Admittedly, there is some ambiguity in the Farm Bill’s definition of hemp extract because liquid extracts cannot be weighed on a dry weight basis (the Farm Bill’s definition of legal hemp extract includes “the plant Cannabis sativa L. and any part of that plant, including … extracts …, whether growing or not, with a delta-9 tetrahydrocannabinol concentration of not more than 0.3% on a dry weight basis”). Congress nevertheless clearly intended to make illegal any intoxicating products derived from legal hemp, based on a clear reading of the Farm Bill and its legislative background documents. We can therefore confidently say that intoxicating delta-9 THC products from hemp violate the spirit if not the actual letter of the law.
The Problem Illustrated

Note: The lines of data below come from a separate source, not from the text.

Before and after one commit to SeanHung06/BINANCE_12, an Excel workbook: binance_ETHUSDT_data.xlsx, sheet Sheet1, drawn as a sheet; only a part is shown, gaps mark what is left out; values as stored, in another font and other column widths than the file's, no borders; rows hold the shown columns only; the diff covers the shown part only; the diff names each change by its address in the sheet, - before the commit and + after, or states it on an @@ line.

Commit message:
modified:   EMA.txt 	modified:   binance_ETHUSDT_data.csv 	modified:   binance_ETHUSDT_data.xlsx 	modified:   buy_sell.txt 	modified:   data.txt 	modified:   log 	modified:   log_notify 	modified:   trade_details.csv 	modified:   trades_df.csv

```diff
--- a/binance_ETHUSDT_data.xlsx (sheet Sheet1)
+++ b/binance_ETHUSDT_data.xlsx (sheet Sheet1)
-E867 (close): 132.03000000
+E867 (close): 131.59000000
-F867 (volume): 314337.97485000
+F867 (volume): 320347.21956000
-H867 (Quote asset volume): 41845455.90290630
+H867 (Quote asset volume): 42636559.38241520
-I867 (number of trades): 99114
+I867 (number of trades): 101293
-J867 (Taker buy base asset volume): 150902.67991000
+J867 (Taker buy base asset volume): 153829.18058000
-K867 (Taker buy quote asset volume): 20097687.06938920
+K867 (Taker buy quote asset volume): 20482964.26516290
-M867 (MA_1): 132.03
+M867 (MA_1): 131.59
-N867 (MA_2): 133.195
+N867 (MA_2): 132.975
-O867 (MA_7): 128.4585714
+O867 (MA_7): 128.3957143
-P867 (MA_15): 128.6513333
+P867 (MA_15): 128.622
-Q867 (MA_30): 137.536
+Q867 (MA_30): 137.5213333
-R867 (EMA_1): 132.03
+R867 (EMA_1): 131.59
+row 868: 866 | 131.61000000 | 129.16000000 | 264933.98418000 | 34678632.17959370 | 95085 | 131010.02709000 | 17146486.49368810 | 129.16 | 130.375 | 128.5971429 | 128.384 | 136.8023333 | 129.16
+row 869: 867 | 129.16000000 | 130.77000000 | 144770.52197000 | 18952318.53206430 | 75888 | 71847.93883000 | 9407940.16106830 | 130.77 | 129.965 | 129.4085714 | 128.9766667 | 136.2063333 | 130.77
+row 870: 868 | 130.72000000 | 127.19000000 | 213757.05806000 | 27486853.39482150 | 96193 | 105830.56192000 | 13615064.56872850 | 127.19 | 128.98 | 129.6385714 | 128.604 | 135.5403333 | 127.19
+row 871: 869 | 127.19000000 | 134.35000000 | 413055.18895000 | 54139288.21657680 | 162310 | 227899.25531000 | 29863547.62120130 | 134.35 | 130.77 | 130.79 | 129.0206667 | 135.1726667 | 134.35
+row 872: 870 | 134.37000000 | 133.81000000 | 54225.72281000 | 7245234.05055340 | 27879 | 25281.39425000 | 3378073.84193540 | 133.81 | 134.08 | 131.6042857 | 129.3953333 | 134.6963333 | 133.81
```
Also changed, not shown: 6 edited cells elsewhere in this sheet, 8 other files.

To illustrate the problem of hemp products that contain less than 0.3 percent delta-9 THC concentration but are nevertheless intoxicating, consider these examples. A typical energy bar of 60 grams would be allowed to have up to 180 mg delta-9 THC if limited to 0.3 percent THC concentration by weight. Regulated cannabis edible products, by comparison, typically may be sold only in a serving size of no more than 10 mg, with a limit of up to 100 mg per package. A four gram hemp gummy product, however, could have 10 mg of delta-9 THC and still fall below the allowable concentration threshold.
As States Race to Catch Up, California Announces a New Approach
As states grapple with how to respond effectively to the problem of unregulated intoxicating hemp cannabinoids being sold openly and online, some may choose to replicate California’s new approach announced within Assembly Bill 45 (AB45), which was signed into law by Governor Gavin Newsom in early October 2021. AB45 allows for hemp-derived cannabinoids, extracts and derivatives in food and dietary supplements with various restrictions. To curtail the growth of new intoxicating products such as delta-8 THC, the bill creates a new definition for “THC or comparable cannabinoid” that includes “[any] tetrahydrocannabinol, including, but not limited to, Delta-8-tetrahydrocannabinol, Delta-9-tetrahydrocannabinol and Delta-10-tetrahydrocannabinol, however derived.” The California Department of Public Health (CDPH) is granted discretion to include or exclude within this definition “any other cannabinoid, except cannabidiol, that the department determines … to cause intoxication.” This provides CDPH with the flexibility to respond quickly to new intoxicating hemp cannabinoid products sold within the state.